* _Given data_:
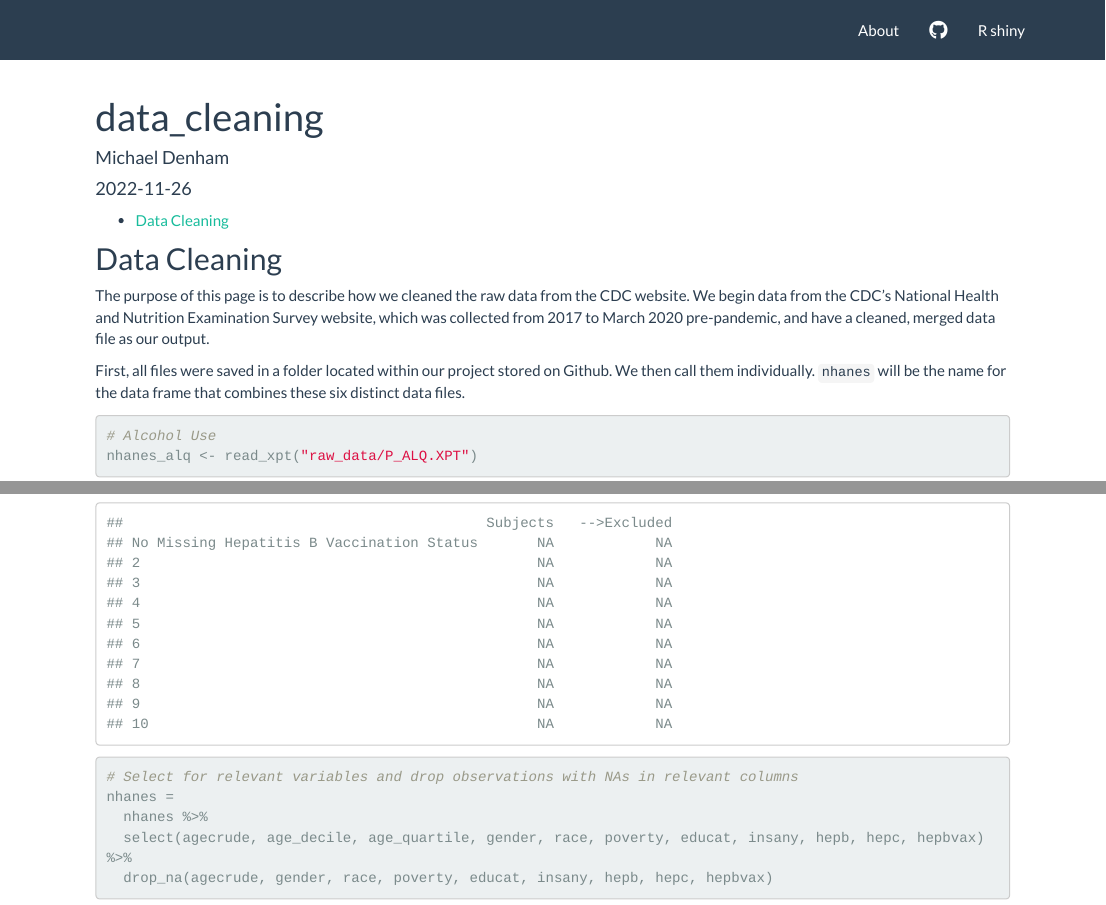
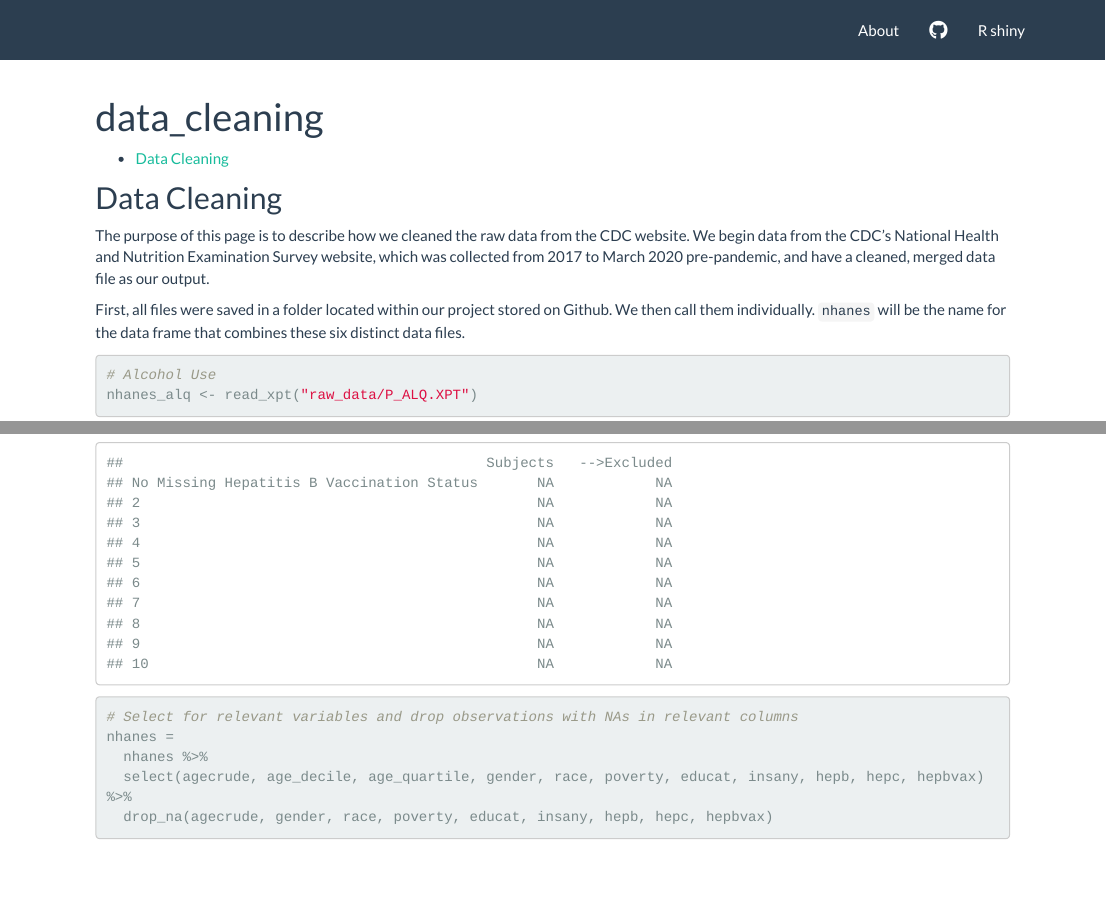
Before and after one commit to Meltaria/8105_FP_YH_HM_JM_MD.github.io, an R Markdown document (data_cleaning.Rmd): the page in a window 1100 px wide, from its top, and a second part further down, joined at a grey line. Rendered offline with R 4.5, knitr and Pandoc, with nearby package versions; some code elsewhere in the file could not run offline; column names are cleaned by a stand-in for the janitor package.

Commit message:
Removed author and date in data_cleaning.Rmd

```diff
--- a/data_cleaning.Rmd
+++ b/data_cleaning.Rmd
@@ -1,7 +1,5 @@
 ---
 title: "data_cleaning"
-author: "Michael Denham"
-date: "2022-11-26"
 output: html_document
 ---
 
```
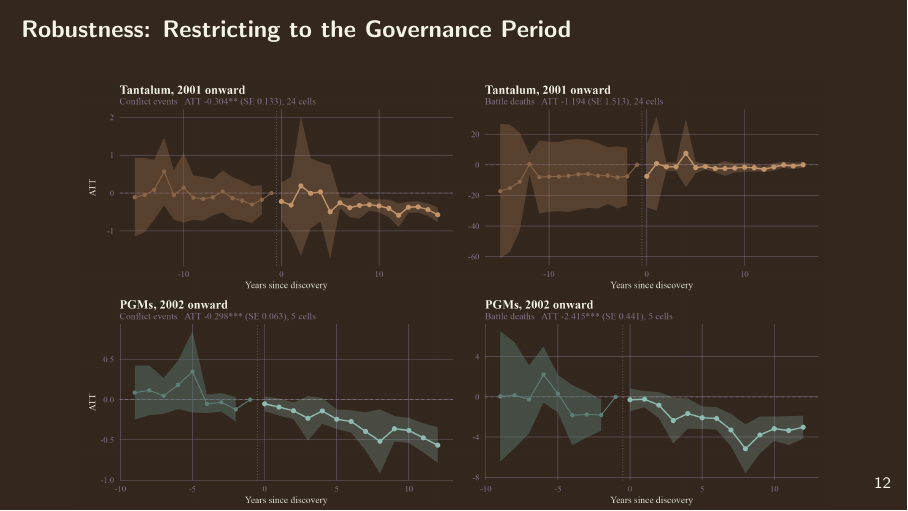
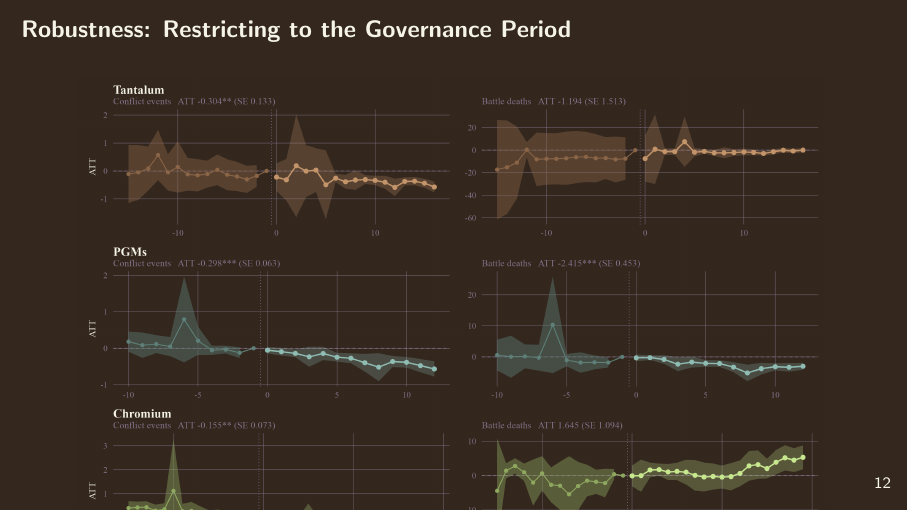
Before and after one commit to elisadamico/critical-minerals-governance-and-armed-conflict, LaTeX slides (deck/apsa.tex): page 13 of 15. Compiled offline with pdfLaTeX.

Commit message:
Deck: use the final regime figure
The robustness slide was still pointing at regime_onset_dark.png, the earlier
version with years in the panel titles and PGMs restricted from 2002 with a nine
year pre-window. Now uses regime_final_dark.png: titles are mineral names only,
tantalum and PGMs both restricted to 2001 onward, PGM panels trimmed to ten
pre-treatment years, and chromium on the full sample since it has no governance
date to restrict on. Slide note updated to match.

```diff
--- a/deck/apsa.tex
+++ b/deck/apsa.tex
@@ -291,14 +291,15 @@
 % ═══════════════════════════════ CLOSE ══════════════════════════════════
 \begin{frame}{Robustness: Restricting to the Governance Period}
   \begin{center}
-    \includegraphics[width=0.95\textwidth]{plots/deck/regime_onset_dark.png}
+    \includegraphics[width=0.95\textwidth]{plots/deck/regime_final_dark.png}
   \end{center}
   \vspace{-0.3em}
-  {\scriptsize\color{muted}Tantalum from 2001, when the UN Panel of Experts first
-  named coltan and the companies trading it. PGMs from 2002, when the MPRDA was
-  enacted. Cells discovered before each cutoff are dropped. The tantalum events
-  estimate strengthens under this restriction, from $-0.20^{*}$ on the full panel
-  to $-0.30^{**}$.}
+  {\scriptsize\color{muted}Tantalum and platinum group metals are restricted to
+  2001 onward, when the UN Panel of Experts first named coltan and the companies
+  trading it; cells discovered before then are dropped. Chromium has no governance
+  date and uses the full sample. The platinum panels show the last ten
+  pre-treatment years. The tantalum events estimate strengthens under this
+  restriction, from $-0.20^{*}$ on the full panel to $-0.30^{**}$.}
 \end{frame}
 
 \begin{frame}{Conclusions}
```
Also changed, not shown: deck/apsa.pdf, plots/deck/regime_final_dark.png (added), plots/regime_final.png (added).
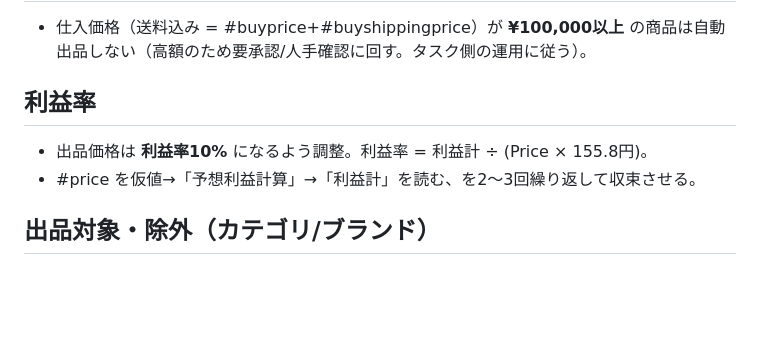
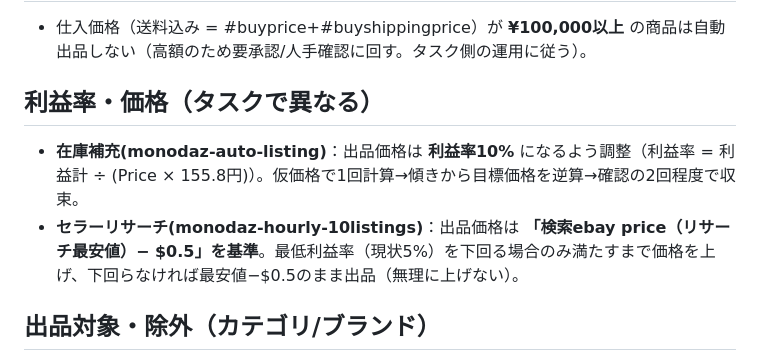
Before and after one commit to kazuakiwrx/ebaytool, a Markdown page: config/supplier_rules.md, the part around the change. GitHub-like rendering; blank space fills up the shorter version.

Commit message:
ルール明確化: 利益率/価格はタスク別（在庫補充=10%／セラーリサーチ=最安値-$0.5・最低利益率5%フロア）

```diff
--- a/config/supplier_rules.md
+++ b/config/supplier_rules.md
@@ -28,9 +28,9 @@
 ## 高額品
 - 仕入価格（送料込み = #buyprice+#buyshippingprice）が **¥100,000以上** の商品は自動出品しない（高額のため要承認/人手確認に回す。タスク側の運用に従う）。
 
-## 利益率
-- 出品価格は **利益率10%** になるよう調整。利益率 = 利益計 ÷ (Price × 155.8円)。
-- #price を仮値→「予想利益計算」→「利益計」を読む、を2〜3回繰り返して収束させる。
+## 利益率・価格（タスクで異なる）
+- **在庫補充(monodaz-auto-listing)**：出品価格は **利益率10%** になるよう調整（利益率 = 利益計 ÷ (Price × 155.8円)）。仮価格で1回計算→傾きから目標価格を逆算→確認の2回程度で収束。
+- **セラーリサーチ(monodaz-hourly-10listings)**：出品価格は **「検索ebay price（リサーチ最安値）− $0.5」を基準**。最低利益率（現状5%）を下回る場合のみ満たすまで価格を上げ、下回らなければ最安値−$0.5のまま出品（無理に上げない）。
 
 ## 出品対象・除外（カテゴリ/ブランド）
 - **トレーディングカード（ポケモンカード等）**：鑑定（グレーディング：PSA/BGS等）付きに限り出品OK。鑑定なしの生カードは対象外（スキップ）。eBay側・仕入先側ともに鑑定品であることを確認する。
```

* _Your instructions_:
Out of the material above, gather each line where "date" appears.

* _Answer to this exercise_:
Removed author and date in data_cleaning.Rmd
-date: "2022-11-26"
date to restrict on. Slide note updated to match.
+  date and uses the full sample. The platinum panels show the last ten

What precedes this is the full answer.